# [EXERCISE DETAILS]
Work through the data below and copy out every line where "html" is found.

[Stored data]
★ ★ ★

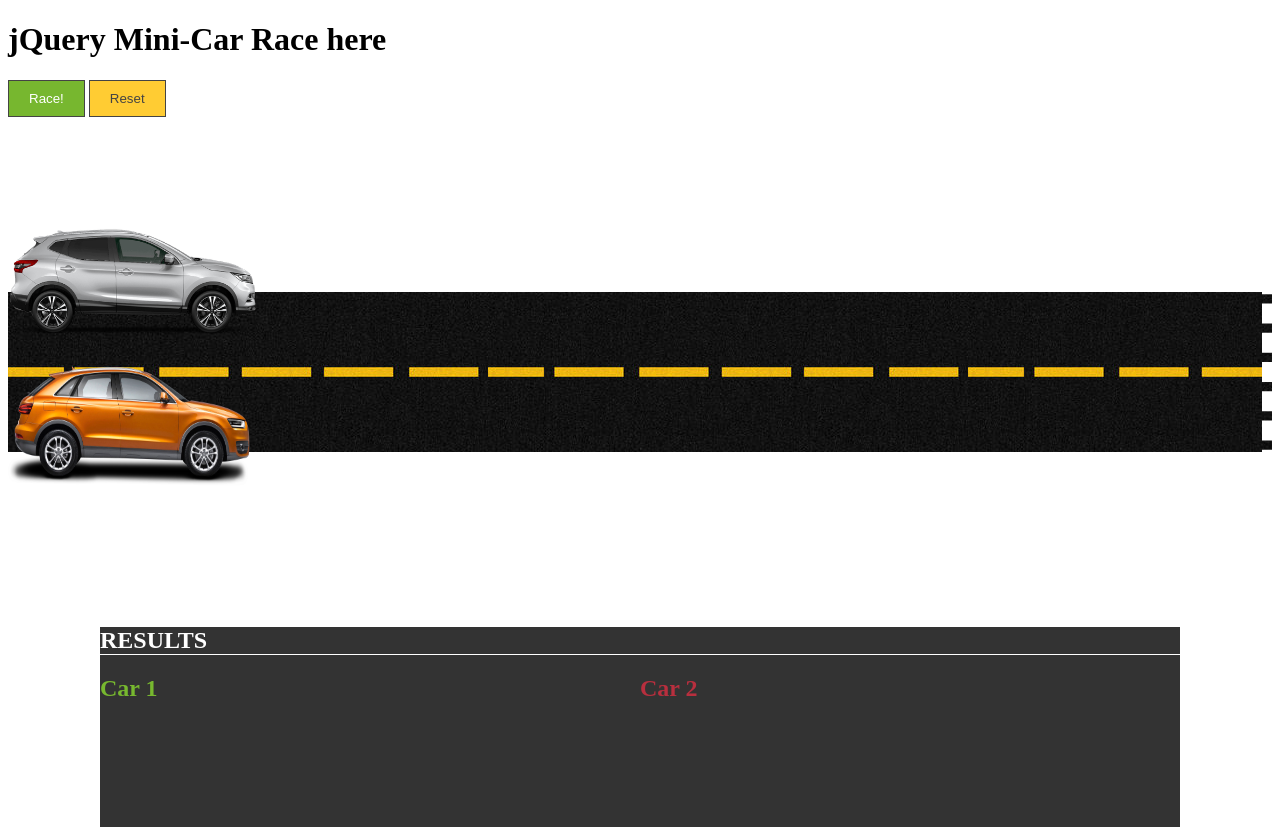
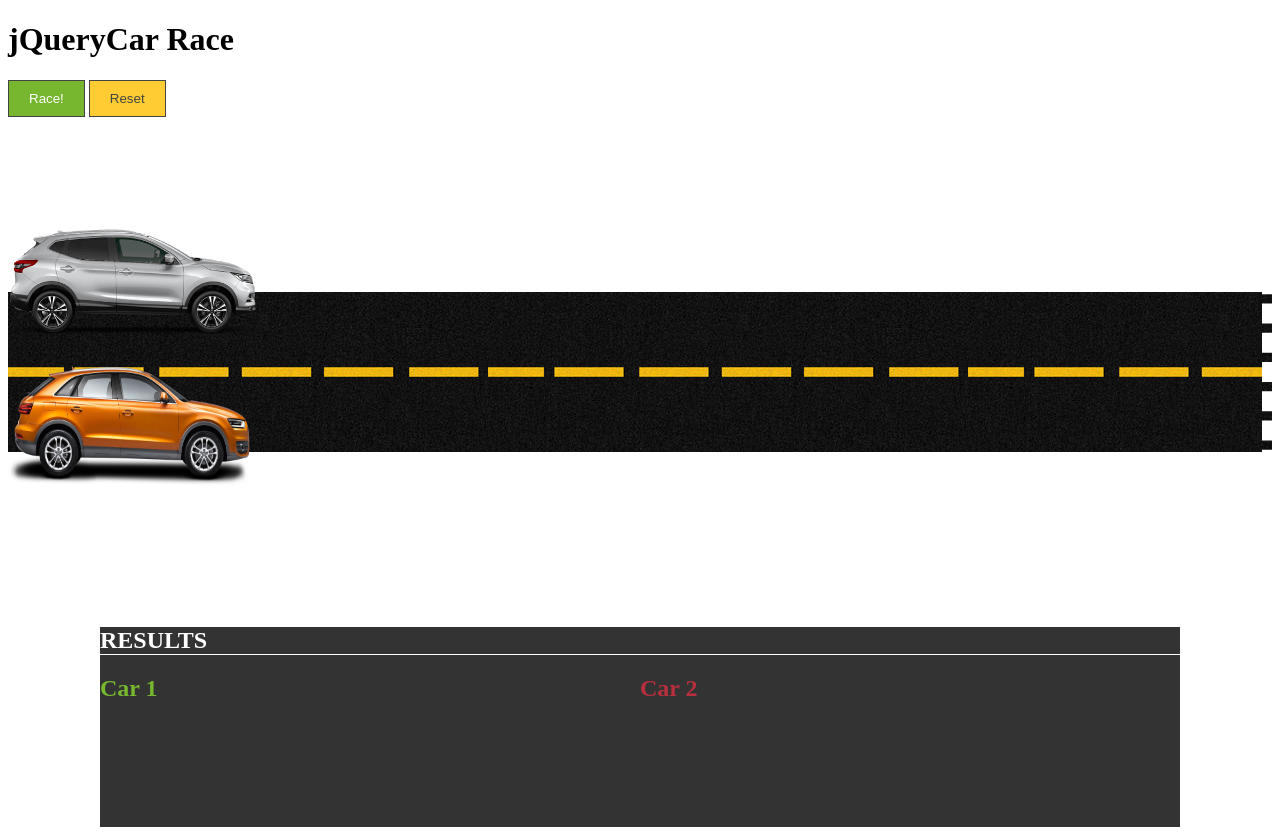
Before and after one commit to Geeyas/racepro, a plain HTML site: page index.html in a window 1280 px wide. Drawn offline with Linux system fonts and the light colour scheme.

Commit message:
Update index.html

```diff
--- a/index.html
+++ b/index.html
@@ -5,7 +5,7 @@
 	<link rel="stylesheet" href="./style.css">
 </head>
 <body id="race">
-	<h1> jQuery Mini-Car Race here </h1>
+	<h1> jQueryCar Race </h1>
 
 	<input type="button" value="Race!" id="go">
 	<input type="button" value="Reset" id="reset">
```
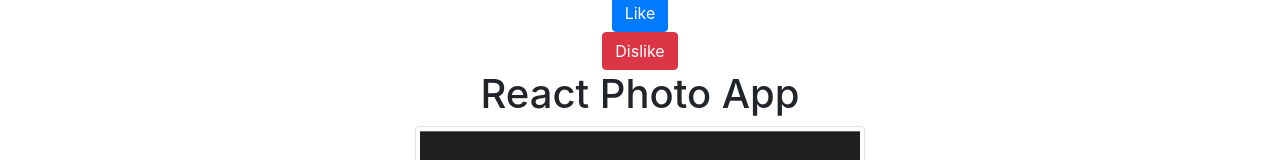
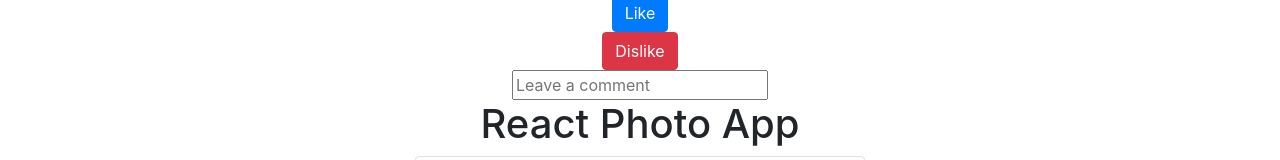
Before and after one commit to aidarous/react-photo-app, a React (Create React App) app: page /user-profile in a window 1280 px wide. Shown: the part 552-712 px from the top of the page. Built offline with nearby package versions, Linux system fonts and the light colour scheme.

Commit message:
made a comment box

```diff
--- a/src/components/UserProfile.js
+++ b/src/components/UserProfile.js
@@ -12,7 +12,8 @@ class UserProfile extends Component {
                         <button className="btn btn-primary"><span className= "fas fa-thumbs-up"></span> Like</button>
                     </div>
                     <div className="col-xs-4">
-                        <button className=" btn btn-danger">Dislike</button>
+                        <button className=" btn btn-danger">Dislike</button><br />
+                        <input type="text" placeholder="Leave a comment"></input>
                     </div>
                 </div>
             </div>
```
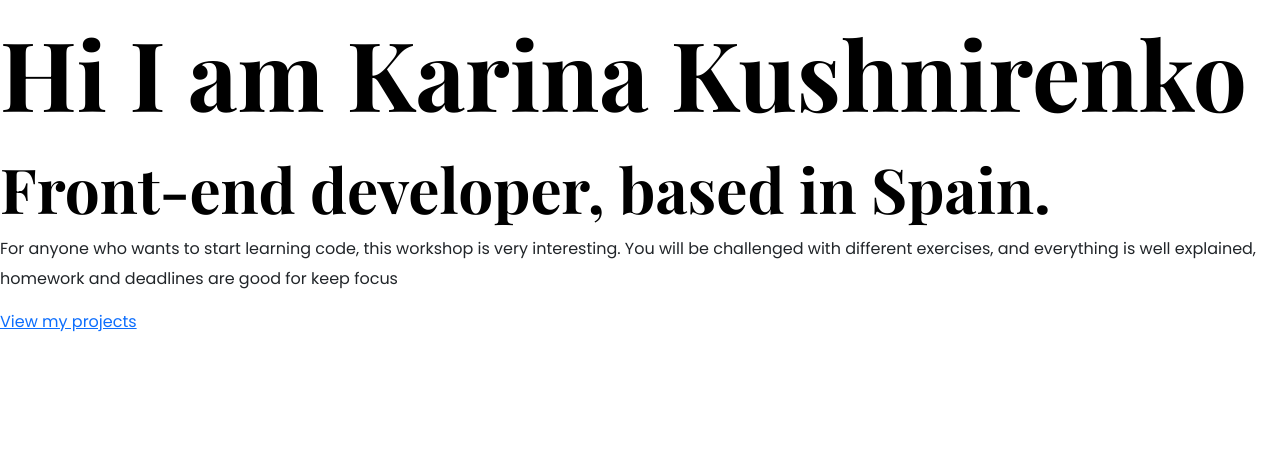
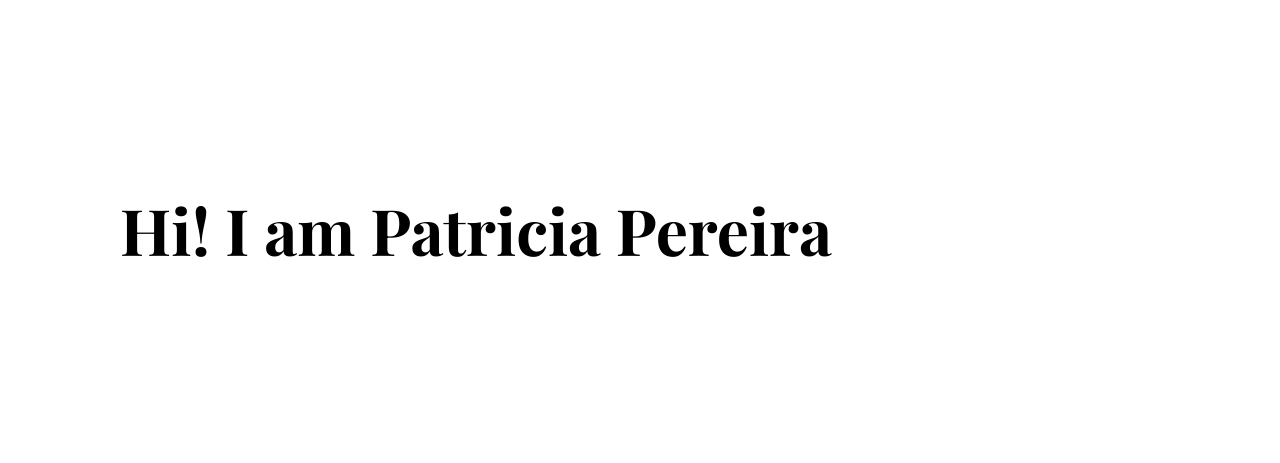
Before and after one commit to Kat2Rina/portfolio-project, a plain HTML site: page work.html in a window 1280 px wide. Drawn offline with nearby package versions, Linux system fonts and the light colour scheme; files that its build step writes are made by us from their sources; a web font is replaced by a local one.

Commit message:
created work.html

```diff
--- a/styles/portfolio.css
+++ b/styles/portfolio.css
@@ -54,21 +54,21 @@ p {
   font-size: 24px;
 }
 
-.about-section {
+.content-container {
   padding: 160px 20px;
 }
 
-.about-section h1 {
+.content-container h1 {
   font-size: 64px;
   line-height: 80px;
 }
 
-.about-section h2 {
+.content-container h2 {
   font-size: 18px;
   font-family: var(--default-font-family);
 }
 
-.about-section-content {
+.content {
   margin: 30px;
 }
 
--- a/styles/about.html
+++ b/work.html
@@ -41,14 +41,10 @@
     <title>Document</title>
   </head>
   <body>
-    <h1>Hi I am Karina Kushnirenko</h1>
-    <h2>Front-end developer, based in Spain.</h2>
-    <p>
-      For anyone who wants to start learning code, this workshop is very
-      interesting. You will be challenged with different exercises, and
-      everything is well explained, homework and deadlines are good for keep
-      focus
-    </p>
-    <a href="">View my projects</a>
+    <div class="content-container container">
+      <div class="content">
+        <h1 class="mb-4">Hi! I am Patricia Pereira</h1>
+      </div>
+    </div>
   </body>
 </html>
```
Also changed, not shown: about.html (+2 -2 lines), 1 other file.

★ ★ ★

# [WRITTEN SOLUTION]
Before and after one commit to Geeyas/racepro, a plain HTML site: page index.html in a window 1280 px wide. Drawn offline with Linux system fonts and the light colour scheme.
Update index.html
--- a/index.html
+++ b/index.html
Before and after one commit to Kat2Rina/portfolio-project, a plain HTML site: page work.html in a window 1280 px wide. Drawn offline with nearby package versions, Linux system fonts and the light colour scheme; files that its build step writes are made by us from their sources; a web font is replaced by a local one.
created work.html
--- a/styles/about.html
+++ b/work.html
 </html>
Also changed, not shown: about.html (+2 -2 lines), 1 other file.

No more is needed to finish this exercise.